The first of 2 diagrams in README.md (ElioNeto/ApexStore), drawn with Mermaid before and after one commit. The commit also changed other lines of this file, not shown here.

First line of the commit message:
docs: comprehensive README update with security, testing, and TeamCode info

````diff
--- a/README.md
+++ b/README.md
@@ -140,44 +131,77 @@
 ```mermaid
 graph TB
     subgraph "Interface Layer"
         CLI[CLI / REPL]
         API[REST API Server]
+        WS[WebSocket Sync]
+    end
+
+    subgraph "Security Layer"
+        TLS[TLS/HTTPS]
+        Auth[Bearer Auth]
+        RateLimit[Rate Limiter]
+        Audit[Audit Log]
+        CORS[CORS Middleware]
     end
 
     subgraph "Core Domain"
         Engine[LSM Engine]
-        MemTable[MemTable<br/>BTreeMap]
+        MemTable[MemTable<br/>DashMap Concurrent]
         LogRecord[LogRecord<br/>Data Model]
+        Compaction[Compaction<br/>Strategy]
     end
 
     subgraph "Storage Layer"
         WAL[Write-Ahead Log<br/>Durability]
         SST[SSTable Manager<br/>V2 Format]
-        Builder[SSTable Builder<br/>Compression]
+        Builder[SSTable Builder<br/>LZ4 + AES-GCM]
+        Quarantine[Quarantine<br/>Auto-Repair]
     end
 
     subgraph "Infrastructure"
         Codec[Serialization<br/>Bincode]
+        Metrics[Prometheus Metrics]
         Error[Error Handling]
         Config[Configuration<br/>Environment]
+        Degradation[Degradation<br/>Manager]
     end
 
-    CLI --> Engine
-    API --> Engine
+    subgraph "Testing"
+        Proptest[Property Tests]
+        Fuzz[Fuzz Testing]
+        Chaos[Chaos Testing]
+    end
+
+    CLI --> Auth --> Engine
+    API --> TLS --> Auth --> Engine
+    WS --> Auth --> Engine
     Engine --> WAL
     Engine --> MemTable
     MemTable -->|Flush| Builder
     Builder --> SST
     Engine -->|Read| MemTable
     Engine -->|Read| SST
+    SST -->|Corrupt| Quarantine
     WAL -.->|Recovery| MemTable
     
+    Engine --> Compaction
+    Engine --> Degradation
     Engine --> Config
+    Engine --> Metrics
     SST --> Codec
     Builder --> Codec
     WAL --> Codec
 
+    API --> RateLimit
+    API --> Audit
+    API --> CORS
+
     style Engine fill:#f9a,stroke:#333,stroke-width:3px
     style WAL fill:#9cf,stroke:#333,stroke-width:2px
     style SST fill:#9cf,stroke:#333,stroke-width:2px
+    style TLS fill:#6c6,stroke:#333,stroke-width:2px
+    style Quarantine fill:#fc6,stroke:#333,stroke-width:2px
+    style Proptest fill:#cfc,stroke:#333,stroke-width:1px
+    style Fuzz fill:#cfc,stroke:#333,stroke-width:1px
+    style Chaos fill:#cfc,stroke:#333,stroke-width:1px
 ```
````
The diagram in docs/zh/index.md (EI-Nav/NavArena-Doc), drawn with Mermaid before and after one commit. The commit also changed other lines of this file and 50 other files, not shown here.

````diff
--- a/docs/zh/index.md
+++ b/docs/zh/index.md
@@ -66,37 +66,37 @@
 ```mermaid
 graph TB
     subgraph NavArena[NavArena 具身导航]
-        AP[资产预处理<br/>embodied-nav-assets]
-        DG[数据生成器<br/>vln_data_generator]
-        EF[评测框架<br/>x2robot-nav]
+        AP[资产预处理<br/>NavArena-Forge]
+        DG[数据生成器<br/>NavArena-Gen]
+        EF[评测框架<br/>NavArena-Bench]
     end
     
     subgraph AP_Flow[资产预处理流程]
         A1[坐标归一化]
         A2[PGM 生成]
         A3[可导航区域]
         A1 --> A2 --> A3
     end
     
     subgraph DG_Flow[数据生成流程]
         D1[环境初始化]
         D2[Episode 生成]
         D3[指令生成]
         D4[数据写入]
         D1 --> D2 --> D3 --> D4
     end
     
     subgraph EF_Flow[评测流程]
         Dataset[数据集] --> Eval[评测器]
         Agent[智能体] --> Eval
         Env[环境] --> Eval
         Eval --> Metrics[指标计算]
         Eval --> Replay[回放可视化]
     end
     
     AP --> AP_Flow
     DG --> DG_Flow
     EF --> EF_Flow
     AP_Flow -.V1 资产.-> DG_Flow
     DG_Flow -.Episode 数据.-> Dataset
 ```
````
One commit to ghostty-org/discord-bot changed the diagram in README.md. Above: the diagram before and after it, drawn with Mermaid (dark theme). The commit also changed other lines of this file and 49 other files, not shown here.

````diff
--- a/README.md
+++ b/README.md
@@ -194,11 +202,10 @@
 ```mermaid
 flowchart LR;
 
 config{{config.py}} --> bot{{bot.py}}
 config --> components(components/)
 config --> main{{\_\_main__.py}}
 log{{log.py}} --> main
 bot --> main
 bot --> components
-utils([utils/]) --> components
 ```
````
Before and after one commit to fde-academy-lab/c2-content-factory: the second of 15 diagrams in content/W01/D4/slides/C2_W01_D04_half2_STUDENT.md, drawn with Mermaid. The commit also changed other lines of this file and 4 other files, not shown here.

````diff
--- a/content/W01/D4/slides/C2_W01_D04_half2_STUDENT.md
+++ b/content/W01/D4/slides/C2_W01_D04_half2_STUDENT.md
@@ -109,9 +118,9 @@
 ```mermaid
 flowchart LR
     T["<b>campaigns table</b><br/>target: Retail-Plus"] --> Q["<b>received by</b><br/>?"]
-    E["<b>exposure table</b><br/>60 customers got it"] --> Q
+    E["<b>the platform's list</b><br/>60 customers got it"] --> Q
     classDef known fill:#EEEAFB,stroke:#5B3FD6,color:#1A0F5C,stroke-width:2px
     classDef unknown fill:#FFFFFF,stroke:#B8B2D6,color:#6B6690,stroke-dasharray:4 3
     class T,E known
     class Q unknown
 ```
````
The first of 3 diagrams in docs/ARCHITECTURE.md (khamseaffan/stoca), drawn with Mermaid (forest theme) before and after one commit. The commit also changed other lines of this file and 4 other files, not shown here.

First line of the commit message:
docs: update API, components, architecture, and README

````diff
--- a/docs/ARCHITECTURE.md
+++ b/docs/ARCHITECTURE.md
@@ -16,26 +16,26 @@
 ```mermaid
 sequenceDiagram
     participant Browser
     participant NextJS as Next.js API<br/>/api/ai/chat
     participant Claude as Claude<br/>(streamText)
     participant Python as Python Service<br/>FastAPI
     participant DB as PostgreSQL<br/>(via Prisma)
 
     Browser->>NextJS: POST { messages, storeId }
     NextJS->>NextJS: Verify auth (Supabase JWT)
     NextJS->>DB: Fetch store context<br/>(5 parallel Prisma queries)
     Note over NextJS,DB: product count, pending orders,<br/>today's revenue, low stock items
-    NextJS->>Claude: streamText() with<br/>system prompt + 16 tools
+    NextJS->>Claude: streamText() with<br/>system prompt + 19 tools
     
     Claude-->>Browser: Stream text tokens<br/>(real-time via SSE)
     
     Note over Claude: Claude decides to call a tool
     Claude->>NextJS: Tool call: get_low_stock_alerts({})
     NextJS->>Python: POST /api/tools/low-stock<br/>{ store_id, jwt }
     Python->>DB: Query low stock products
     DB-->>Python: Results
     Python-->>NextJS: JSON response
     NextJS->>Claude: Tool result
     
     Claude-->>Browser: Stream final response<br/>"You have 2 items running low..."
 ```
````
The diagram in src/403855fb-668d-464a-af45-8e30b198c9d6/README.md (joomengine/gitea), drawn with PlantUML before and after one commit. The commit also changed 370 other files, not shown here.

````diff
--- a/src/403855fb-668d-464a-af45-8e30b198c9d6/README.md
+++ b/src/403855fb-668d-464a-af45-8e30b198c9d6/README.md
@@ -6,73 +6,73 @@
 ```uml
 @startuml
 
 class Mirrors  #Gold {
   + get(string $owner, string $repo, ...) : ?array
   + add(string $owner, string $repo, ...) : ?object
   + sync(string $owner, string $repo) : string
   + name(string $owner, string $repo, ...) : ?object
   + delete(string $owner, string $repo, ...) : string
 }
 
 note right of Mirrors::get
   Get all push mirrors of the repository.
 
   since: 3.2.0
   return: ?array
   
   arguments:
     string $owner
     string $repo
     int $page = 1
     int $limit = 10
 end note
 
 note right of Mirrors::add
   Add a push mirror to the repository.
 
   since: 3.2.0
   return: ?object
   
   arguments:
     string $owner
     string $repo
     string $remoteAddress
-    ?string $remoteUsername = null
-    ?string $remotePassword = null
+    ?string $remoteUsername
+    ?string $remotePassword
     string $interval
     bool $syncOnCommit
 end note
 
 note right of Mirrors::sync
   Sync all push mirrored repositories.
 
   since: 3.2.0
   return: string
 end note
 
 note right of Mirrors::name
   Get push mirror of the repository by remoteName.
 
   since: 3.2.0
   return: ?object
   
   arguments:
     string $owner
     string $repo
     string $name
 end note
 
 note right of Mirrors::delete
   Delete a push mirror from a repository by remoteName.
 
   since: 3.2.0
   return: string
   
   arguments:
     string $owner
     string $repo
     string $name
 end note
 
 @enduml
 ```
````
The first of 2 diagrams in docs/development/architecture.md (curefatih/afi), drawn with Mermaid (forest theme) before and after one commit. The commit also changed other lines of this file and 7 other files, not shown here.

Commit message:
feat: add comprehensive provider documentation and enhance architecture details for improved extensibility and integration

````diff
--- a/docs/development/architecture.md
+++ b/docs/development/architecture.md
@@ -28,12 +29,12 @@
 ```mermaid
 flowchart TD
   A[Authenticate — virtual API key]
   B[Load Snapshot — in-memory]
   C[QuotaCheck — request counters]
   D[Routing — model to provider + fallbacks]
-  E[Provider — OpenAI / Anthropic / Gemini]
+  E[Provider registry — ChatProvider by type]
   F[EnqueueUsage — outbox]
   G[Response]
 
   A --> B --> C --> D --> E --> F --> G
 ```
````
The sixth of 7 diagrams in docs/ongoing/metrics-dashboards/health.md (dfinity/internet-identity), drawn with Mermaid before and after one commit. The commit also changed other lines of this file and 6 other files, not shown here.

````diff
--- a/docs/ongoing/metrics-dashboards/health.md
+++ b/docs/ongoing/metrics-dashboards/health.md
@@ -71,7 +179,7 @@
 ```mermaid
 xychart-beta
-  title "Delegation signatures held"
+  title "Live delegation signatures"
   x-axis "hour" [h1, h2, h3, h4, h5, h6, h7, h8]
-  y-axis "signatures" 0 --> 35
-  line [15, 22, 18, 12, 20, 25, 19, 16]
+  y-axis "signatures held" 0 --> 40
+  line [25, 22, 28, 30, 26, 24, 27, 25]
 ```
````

### [Problem description]
Everything above from the line containing "Engine --> Degradation" through the line containing "style Engine fill:#f9a,stroke:#333,stroke-width:3px" must be copied exactly. Nothing outside that range belongs in the answer.

### [Response area]
+    Engine --> Degradation
     Engine --> Config
+    Engine --> Metrics
     SST --> Codec
     Builder --> Codec
     WAL --> Codec
 
+    API --> RateLimit
+    API --> Audit
+    API --> CORS
+
     style Engine fill:#f9a,stroke:#333,stroke-width:3px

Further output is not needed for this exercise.